ABOUT THIS TASK: In the entries below, count the lines that contain the word "images" and give only that number.

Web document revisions
_ _ _ _

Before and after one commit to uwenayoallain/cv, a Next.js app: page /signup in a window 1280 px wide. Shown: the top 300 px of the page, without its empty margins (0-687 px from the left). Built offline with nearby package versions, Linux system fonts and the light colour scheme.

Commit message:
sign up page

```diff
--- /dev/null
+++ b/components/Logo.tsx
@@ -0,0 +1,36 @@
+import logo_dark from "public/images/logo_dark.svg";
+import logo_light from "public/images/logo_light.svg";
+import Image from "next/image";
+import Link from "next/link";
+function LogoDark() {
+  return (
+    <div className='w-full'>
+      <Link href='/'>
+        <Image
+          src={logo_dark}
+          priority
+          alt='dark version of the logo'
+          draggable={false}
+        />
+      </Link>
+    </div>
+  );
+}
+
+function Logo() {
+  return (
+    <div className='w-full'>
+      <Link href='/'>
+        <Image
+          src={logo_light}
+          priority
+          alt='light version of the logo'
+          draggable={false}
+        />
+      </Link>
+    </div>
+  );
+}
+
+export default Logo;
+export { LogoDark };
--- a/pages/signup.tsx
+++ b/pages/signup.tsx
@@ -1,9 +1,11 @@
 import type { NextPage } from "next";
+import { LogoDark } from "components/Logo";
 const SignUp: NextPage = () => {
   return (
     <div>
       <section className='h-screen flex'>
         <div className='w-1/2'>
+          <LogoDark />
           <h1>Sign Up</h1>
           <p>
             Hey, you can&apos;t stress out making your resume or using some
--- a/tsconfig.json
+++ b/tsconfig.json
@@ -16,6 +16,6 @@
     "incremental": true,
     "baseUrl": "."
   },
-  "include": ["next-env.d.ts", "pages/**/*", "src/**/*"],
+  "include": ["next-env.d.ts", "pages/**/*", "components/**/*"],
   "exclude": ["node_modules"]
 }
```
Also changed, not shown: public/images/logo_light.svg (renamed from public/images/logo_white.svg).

_ _ _ _

EXERCISE ANSWER: 3